“It is my hope that the investigative report compiled by Massey Energy can be used as one of the guiding points in preventing future accidents and ensuring the health and safety of America’s miners,” Mr. Inman concluded.

Now, Kris Maher did not post a copy of it with his story. Perhaps Alpha is planning on more broadly releasing it later. Or not. It’s certainly not really clear who is calling the shots on this … Is Alpha in charge of Massey, or is Bobby Inman still running the plays — especially since he and other former Massey board members and executives are facing potential personal liability for the mine disaster … Perhaps Alpha CEO Kevin Crutchfield will address this today, and clear up any confusion.

But I’ve obtained a copy and I’m posting it the report here and Inman’s cover letter here for everyone to read.


Inman just issued a news release through the firm PR Strategies. Here’s what it says —

AUSTIN, TX, June 3, 2011 – Today, Admiral Bobby Inman (Ret.), released the results of an investigation report on the April 5, 2010 Upper Big Branch (UBB) mine explosion in Montcoal, West Virginia.

“At the outset of this investigation, we made a commitment to the UBB families to share with them our findings regarding the underlying causes of the April 5, 2010 mine explosion in Raleigh County, West Virginia,” said Admiral Bobby Inman. “This report is an accumulation of several months of meticulous evidence collection and thorough data analysis by nationally renowned experts.”

“Nothing will ever fill the void or heavy sense of loss being experienced by those who lost loved ones in last year’s UBB mine accident.

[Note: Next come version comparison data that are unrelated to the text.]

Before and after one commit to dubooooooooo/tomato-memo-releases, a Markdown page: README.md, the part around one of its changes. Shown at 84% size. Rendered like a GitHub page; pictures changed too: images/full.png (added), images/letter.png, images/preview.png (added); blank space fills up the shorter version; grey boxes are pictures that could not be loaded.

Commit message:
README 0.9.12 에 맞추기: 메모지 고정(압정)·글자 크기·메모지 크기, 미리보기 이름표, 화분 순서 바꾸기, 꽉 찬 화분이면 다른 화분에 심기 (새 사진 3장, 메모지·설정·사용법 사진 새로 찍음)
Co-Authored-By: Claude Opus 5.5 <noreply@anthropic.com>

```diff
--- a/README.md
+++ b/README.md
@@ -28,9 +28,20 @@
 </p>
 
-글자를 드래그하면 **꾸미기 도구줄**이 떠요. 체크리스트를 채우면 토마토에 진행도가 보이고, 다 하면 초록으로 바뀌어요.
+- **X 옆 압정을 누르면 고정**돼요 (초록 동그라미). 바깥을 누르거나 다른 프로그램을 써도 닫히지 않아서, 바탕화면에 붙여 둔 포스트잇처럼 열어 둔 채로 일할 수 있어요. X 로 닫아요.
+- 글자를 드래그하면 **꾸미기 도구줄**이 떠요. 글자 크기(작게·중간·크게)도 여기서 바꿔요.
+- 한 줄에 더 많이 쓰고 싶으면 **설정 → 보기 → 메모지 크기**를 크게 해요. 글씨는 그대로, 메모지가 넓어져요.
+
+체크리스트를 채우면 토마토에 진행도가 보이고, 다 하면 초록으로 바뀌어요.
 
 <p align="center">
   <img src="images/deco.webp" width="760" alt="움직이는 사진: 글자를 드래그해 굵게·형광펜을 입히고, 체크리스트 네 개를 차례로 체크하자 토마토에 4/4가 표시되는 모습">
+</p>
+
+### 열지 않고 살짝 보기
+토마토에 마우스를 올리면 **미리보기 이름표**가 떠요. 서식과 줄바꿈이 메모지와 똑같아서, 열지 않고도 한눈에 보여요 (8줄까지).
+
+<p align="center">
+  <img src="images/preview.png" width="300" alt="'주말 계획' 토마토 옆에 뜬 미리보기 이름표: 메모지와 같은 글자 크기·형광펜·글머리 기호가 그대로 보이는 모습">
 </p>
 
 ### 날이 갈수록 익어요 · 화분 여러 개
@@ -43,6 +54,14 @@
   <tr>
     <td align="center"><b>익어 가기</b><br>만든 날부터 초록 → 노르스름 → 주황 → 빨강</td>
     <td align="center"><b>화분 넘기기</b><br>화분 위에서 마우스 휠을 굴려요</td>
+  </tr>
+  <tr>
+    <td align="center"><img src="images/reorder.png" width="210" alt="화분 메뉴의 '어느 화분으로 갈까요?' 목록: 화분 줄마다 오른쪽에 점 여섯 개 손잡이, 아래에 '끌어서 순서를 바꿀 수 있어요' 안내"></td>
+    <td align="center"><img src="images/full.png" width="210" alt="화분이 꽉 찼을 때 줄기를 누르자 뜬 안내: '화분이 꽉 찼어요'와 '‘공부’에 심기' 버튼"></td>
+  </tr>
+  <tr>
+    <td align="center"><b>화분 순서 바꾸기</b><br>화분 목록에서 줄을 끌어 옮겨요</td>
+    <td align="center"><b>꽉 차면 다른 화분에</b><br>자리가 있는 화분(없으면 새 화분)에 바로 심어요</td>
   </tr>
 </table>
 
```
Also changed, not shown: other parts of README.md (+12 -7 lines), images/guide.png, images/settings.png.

However, it is my hope that this report can serve as a reference point for those families seeking answers and a guide post for those government officials, regulators and coal industry representatives charged with ensuring the safety and well-being of our nation’s coal miners.”


Massive inundation of natural gas caused the UBB mine explosion

Explosion likely originated in Tailgate 21 entries

UBB mine was adequately rock dusted prior to explosion

UBB ventilation system did not contribute to the explosion

The U.S. Mine Safety and Health Administration (MSHA) conducted a flawed investigation


We’ve gotten a couple of responses in to this ….

Rep. Nick J. Rahall said:

“Nothing in this report, or in anything any official from Massey has ever said, answers the key question I have posed repeatedly: If Massey felt that the UBB mine was made unsafe by requirements placed on it by MSHA, why did it not stop operations and pull its miners out? If Massey had concerns and really had put the safety of its miners first, there was nothing to prevent the company from taking that step to save lives.”

And this is MSHA’s official response:

“We are currently reviewing the findings that appear in Massey’s report released this morning. MSHA’s own conclusions about the cause of the explosion at Upper Big Branch will be discussed in great detail at our public briefing June 29 in Beckley.”

Phil Smith, spokesman for the United Mine Workers union, said:

We are reviewing the full report, but it appears that Massey is still trying to go to great lengths to blame God for the 29 miners’ deaths instead of taking responsibility for its own failures. That is an insult to the memory of those miners.